> _Before-and-after change data_:
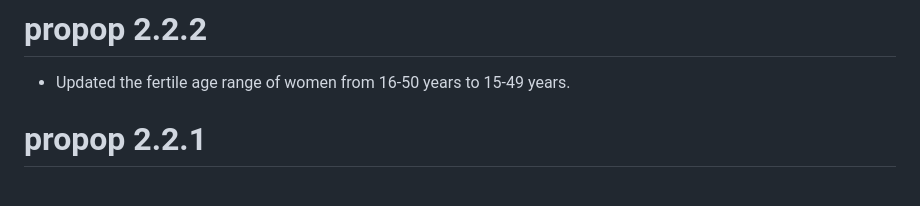
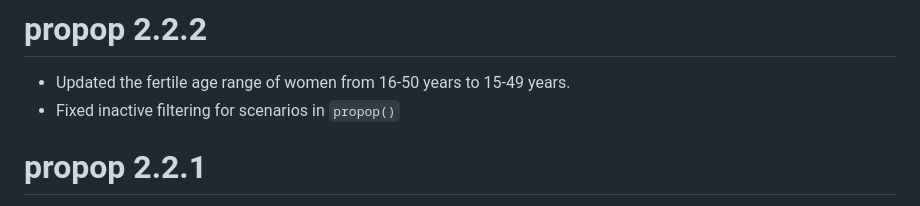
Before and after one commit to statistik-aargau/propop, a Markdown page: NEWS.md, the part around the change. Drawn GitHub-style.

Commit message:
update news

```diff
--- a/NEWS.md
+++ b/NEWS.md
@@ -1,6 +1,7 @@
 # propop 2.2.2
 
 - Updated the fertile age range of women from 16-50 years to 15-49 years.
+- Fixed inactive filtering for scenarios in `propop()`
 
 # propop 2.2.1
 
```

> _Aim of the task_:
Repeat the full set of records exactly, and output no pictures.

> _Result of this exercise_:
Before and after one commit to statistik-aargau/propop, a Markdown page: NEWS.md, the part around the change. Drawn GitHub-style.

Commit message:
update news

```diff
--- a/NEWS.md
+++ b/NEWS.md
@@ -1,6 +1,7 @@
 # propop 2.2.2
 
 - Updated the fertile age range of women from 16-50 years to 15-49 years.
+- Fixed inactive filtering for scenarios in `propop()`
 
 # propop 2.2.1
 
```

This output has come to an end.